Blast from the past. Sand Gets In My Eyes links a prescient 1946 War Department report:
Six decades ago, just after WWII and before the start of the Cold War, the US War Department conducted a study on long-term threats to global security. The number one threat according to their study? Islamic fundamentalists in the Middle East.

The report is filled with political incorrectness that would today probably lead to lawsuits and sit-ins, but it is also filled with some pretty interesting thoughts.

According to the report – remember it was written long before the terrorist attacks of recent years – paints a picture of a region “full of frustration and discontent”, a region torn apart by two powerful urges: one internal and one, not surprisingly external:
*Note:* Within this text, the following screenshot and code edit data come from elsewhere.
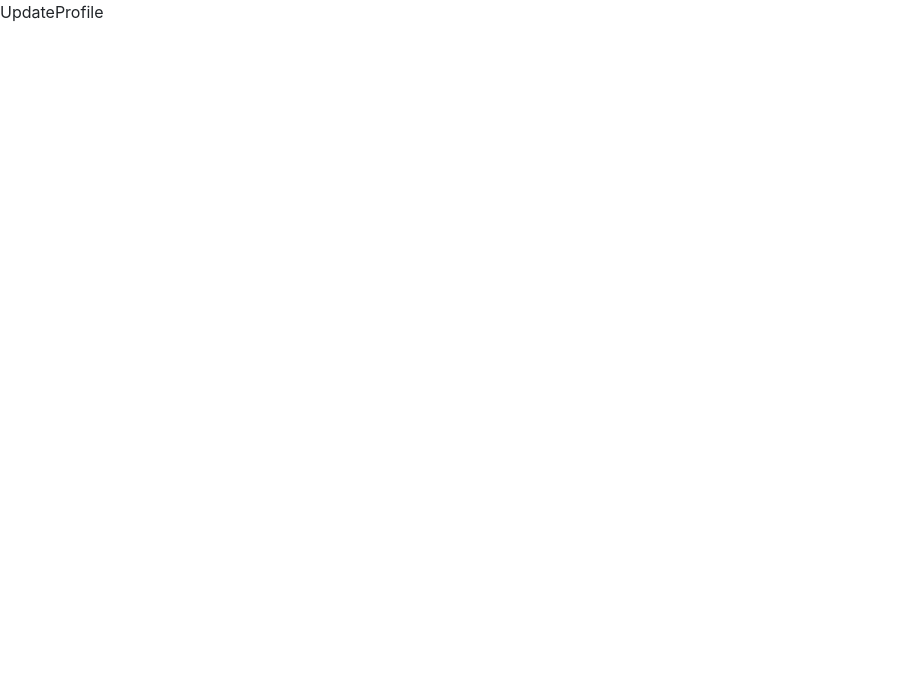
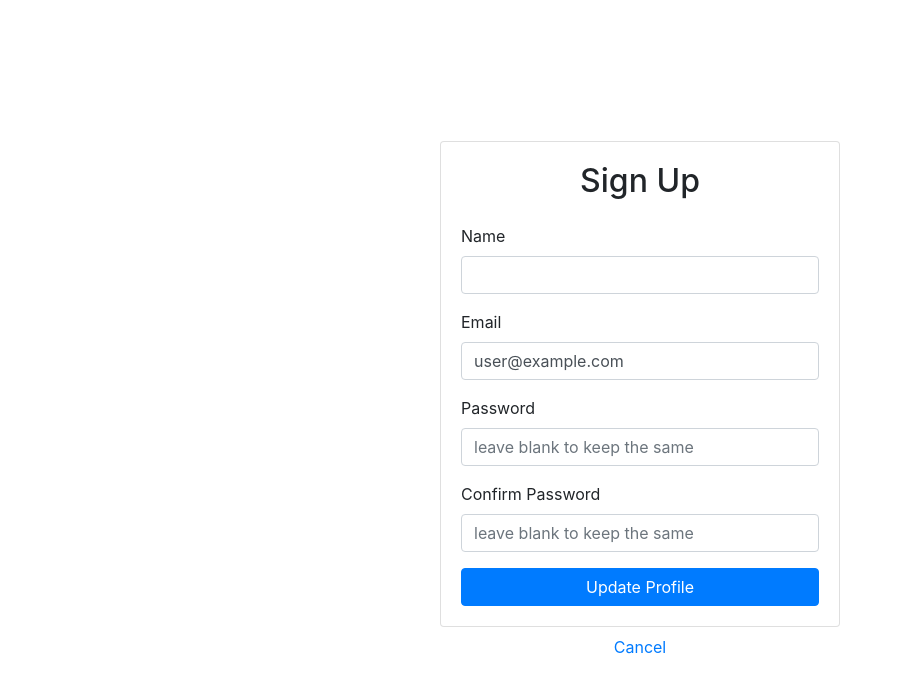
Before and after one commit to Riyad36/Firebase-Auth, a React (Create React App) app: page /update-profile in a window 1280 px wide. Shown: the top 692 px of the page, without its empty margins (0-902 px from the left). Built offline with nearby package versions, Linux system fonts and the light colour scheme; no server answers; sample sign-in values are in the browser's storage.

Commit message:
profile can be updated

```diff
--- a/src/components/UpdateProfile.js
+++ b/src/components/UpdateProfile.js
@@ -1,10 +1,96 @@
-import React from "react"
+import React, { useRef, useState } from 'react'
+import {Button, Card, Form, Alert, Container} from "react-bootstrap"
+import {useAuth} from './../contexts/AuthContext'
+import {Link, useHistory} from "react-router-dom"
 
-const UpdateProfile = () => {
 
-    return <div>
-        UpdateProfile
-    </div>
-};
+const UpdateProfile = ()=> {
+
+    const nameRef = useRef();
+    const emailRef = useRef();
+    const passwordRef = useRef();
+    const confirmPasswordRef = useRef();
+    const {updateEmail, updatePassword, currentUser} = useAuth();
+    const history = useHistory();
+
+    const [error, setError] = useState();
+    const [loading, setLoading] = useState();
+
+
+    const handleSubmit = async(e) =>{
+        e.preventDefault();
+
+        if(passwordRef.current.value !== confirmPasswordRef.current.value){
+            return setError("Password do not match!")
+
+        }
+
+
+            setLoading(true)
+            setError("")
+            const promises = []
+            if(emailRef.current.value !== currentUser.email){
+                promises.push(updateEmail(emailRef.current.value))
+            }
+
+            if(passwordRef.current.value){
+                promises.push(updatePassword(passwordRef.current.value))
+            }
+
+            Promise.all(promises).then(() =>{
+                history.push("/")
+            }).catch((error)=>{setError(error)}).finally(()=>{
+                setLoading(false);
+            });
+
+        setLoading(false)
+    }
+
+
+    return(
+        <Container className='d-flex align-items-center justify-content-center'
+        style={{minHeight: "100vh"}}
+        >
+        <div className = 'w-100'
+        style={{maxWidth: "400px"}}>
+            <Card>
+                <Card.Body>
+                    <h2 className='text-center mb-4'>Sign Up</h2>
+
+                    {error? <Alert variant="danger">{JSON.stringify(error)}</Alert>:""}
+
+                    <Form onSubmit={handleSubmit}>
+                        <Form.Group id = 'name'>
+                            <Form.Label>Name</Form.Label>
+                            <Form.Control ref={nameRef} type="text"/>
+                        </Form.Group>
+
+                        <Form.Group id = 'email'>
+                            <Form.Label>Email</Form.Label>
+                            <Form.Control ref={emailRef} type="email" required defaultValue={currentUser.email}/>
+                        </Form.Group>
+
+                        <Form.Group id = 'password'>
+                            <Form.Label>Password</Form.Label>
+                            <Form.Control ref={passwordRef} type="password"  placeholder="leave blank to keep the same"/>
+                        </Form.Group>
+
+                        <Form.Group id = '-confirmpassword'>
+                            <Form.Label>Confirm Password</Form.Label>
+                            <Form.Control ref={confirmPasswordRef} type="password" placeholder="leave blank to keep the same"/>
+                        </Form.Group>
+
+                        <Button disabled={loading} className="w-100" type="submit">Update Profile</Button>
+                    </Form>
+                </Card.Body>
+            </Card>
+            <div className="w-100 text-center mt-2">
+               <Link to="/">Cancel</Link>
+
+            </div>
+        </div>
+        </Container>
+    )
+}
 
 export default UpdateProfile;
--- a/src/contexts/AuthContext.js
+++ b/src/contexts/AuthContext.js
@@ -22,9 +22,13 @@ const AuthProvider = (props) => {
         return auth.signOut();
     }
 
-    // const login = (email, password)=>{
-    //     return auth.signInWithEmailAndPassword(email,password);
-    // }
+    const updateEmail = (email)=>{
+        return currentUser.updateEmail(email);
+    }
+
+    const updatePassword = (password)=>{
+        return currentUser.updatePassword(password);
+    }
 
 
 
@@ -42,7 +46,7 @@ const AuthProvider = (props) => {
     return (
         <AuthContext.Provider value={{
 
-            currentUser, signup, login, logout
+            currentUser, signup, login, logout, updateEmail, updatePassword
 
         }}>
             {props.children}
```
Also changed, not shown: 1 other file (tests, documents, lock files or other folders).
“The Muslims remember the power with which once they not only ruled their own domains but also overpowered half of Europe, yet they are painfully aware of their present economic, cultural, and military impoverishment. Thus a terrific internal pressure is building up in their collective thinking.”

The report goes on to conclude that:

“The Muslims intend, by any means possible, to regain political independence and to reap the profits of their own resources, which in recent times and up to the present have been surrendered to the exploitation of foreigners who could provide capital investments. The area, in short, has an inferiority complex, and its activities are thus as unpredictable as those of any individual so motivated.”

Read the rest at the link. (SGIME)